Dozens of families who have experienced serious illness or a death in the family have benefited from Blanca Yareth Lopez’s leadership. Blanca, a graduate of the at Wilder, is the driving force behind , a group that organizes fundraising events several times a month in Saint Paul.
On at least two Saturdays a month, community members gather in a room at Plaza Del Sol on Payne Avenue in Saint Paul for music and entertainment, food, and fundraisers such as raffles or an auction. A family – whose hardship has often been highlighted on a video on the group’s Facebook page – receives the proceeds at the end of each event. One recent event raised more than $6,000 for a woman whose husband passed away, Blanca says. “We have this community, it’s so giving,” Blanca says.
Blanca invites DJs, musicians and artists to perform at the events, and she asks local businesses for food and donations. Sonia Ortega, who owns Plaza Del Sol and is involved with Dios Nunca Muere, says Blanca organizes everything and easily handles the pressure and complications of organizing events. And, Sonia says, the community trusts Blanca. “I don’t think she realizes the difference she makes in the community,” Sonia says.
Before the Latino Leadership Program, ‘I Was Really Shy’
Sitting in Plaza del Sol one recent morning, Blanca appears poised and self-assured as she explains Dios Nunca Muere, pausing to greet acquaintances who pass by. But Blanca says she hasn’t always been a confident leader who organizes events and routinely asks business owners for donations. “You’re not going to believe this, but I was really shy,” she says.
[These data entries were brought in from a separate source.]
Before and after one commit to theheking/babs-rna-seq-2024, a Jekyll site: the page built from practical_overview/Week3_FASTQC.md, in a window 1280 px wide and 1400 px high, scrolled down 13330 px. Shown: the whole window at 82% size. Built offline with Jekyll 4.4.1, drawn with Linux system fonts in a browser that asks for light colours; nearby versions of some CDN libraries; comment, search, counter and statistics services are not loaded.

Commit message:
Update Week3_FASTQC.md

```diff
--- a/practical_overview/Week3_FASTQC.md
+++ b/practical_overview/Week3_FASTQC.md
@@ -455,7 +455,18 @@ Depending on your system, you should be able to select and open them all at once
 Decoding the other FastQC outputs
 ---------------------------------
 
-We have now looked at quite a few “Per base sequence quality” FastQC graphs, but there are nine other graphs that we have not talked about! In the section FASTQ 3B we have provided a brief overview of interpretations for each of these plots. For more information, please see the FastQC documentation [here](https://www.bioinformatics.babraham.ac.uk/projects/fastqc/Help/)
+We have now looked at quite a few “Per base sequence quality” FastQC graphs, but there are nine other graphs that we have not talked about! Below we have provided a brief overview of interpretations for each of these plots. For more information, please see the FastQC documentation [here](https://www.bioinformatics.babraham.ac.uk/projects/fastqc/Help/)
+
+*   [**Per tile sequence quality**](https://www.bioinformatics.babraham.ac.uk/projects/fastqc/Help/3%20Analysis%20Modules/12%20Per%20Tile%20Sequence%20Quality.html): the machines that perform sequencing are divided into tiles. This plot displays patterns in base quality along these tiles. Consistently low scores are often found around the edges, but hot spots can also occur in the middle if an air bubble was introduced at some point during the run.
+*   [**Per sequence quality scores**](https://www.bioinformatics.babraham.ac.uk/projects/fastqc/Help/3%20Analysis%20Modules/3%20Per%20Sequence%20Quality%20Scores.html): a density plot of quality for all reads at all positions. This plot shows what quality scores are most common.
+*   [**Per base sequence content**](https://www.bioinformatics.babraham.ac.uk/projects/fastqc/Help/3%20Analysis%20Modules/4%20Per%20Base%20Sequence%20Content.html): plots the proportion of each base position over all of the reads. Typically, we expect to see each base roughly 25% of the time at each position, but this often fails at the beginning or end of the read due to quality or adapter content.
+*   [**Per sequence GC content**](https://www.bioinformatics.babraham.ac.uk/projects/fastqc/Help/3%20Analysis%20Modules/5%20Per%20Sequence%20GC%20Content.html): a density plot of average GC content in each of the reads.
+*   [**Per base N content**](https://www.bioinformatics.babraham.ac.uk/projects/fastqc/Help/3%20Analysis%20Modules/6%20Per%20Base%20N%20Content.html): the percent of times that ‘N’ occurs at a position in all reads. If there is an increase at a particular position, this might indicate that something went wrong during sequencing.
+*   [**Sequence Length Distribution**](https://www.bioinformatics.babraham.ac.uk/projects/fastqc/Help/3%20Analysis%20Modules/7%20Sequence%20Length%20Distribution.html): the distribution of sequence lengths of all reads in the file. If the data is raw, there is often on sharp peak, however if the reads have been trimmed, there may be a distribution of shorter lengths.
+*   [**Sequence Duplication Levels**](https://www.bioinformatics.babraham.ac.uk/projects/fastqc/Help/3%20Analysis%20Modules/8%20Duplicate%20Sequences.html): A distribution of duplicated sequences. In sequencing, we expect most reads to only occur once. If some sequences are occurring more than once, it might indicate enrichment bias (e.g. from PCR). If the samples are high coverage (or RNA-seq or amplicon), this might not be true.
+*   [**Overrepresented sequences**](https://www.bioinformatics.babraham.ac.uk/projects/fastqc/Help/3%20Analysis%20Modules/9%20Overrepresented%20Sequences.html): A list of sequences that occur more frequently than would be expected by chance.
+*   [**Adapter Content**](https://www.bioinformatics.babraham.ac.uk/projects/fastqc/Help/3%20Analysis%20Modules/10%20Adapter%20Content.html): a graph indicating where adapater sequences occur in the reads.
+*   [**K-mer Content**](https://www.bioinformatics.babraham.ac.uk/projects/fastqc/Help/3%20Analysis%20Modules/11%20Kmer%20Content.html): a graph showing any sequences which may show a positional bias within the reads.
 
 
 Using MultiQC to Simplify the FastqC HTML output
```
Blanca says she gained confidence and discovered and developed leadership skills through the Latino Leadership Program. She first joined the program in 2012 after completing through Saint Paul Public Schools. At the time, Blanca was struggling because she had lost her son in a car crash a couple years before. "I learned to talk to people about my feelings," she says. Blanca found the leadership program so useful that she repeated it the next year. She then completed a train-the-trainer program and served as a co-facilitator of the Latino Leadership Program with Victoria Campoverde, the program’s longtime facilitator. “I love it,” Blanca says. “Every time is different.”
The program is offered yearly in Spanish for about 30 members of the Latinx community in Saint Paul and the East Metro. Through learning activities, small group discussions and exchanges of personal experience, participants learn about leadership styles, teamwork, conflict resolution, public speaking and other skills.
Participants Use Leadership Skills at Work, in the Community and at School
Participants in the Latino Leadership Program have used their skills at work or in their businesses, such as leadership on boards. Others have taken on greater leadership roles in their churches and in the community. Parents use their experience to become more involved in their children’s schools, including participation in the at Saint Paul Public Schools.
Blanca says she finds the Latino Leadership Program useful as a parent in addition to using her skills for Dios Nunca Muere. Through the program, she developed stronger relationships with the teachers at her daughters’ school. “It helps me a lot at my kids’ school,” she says. “I’m more confident now.”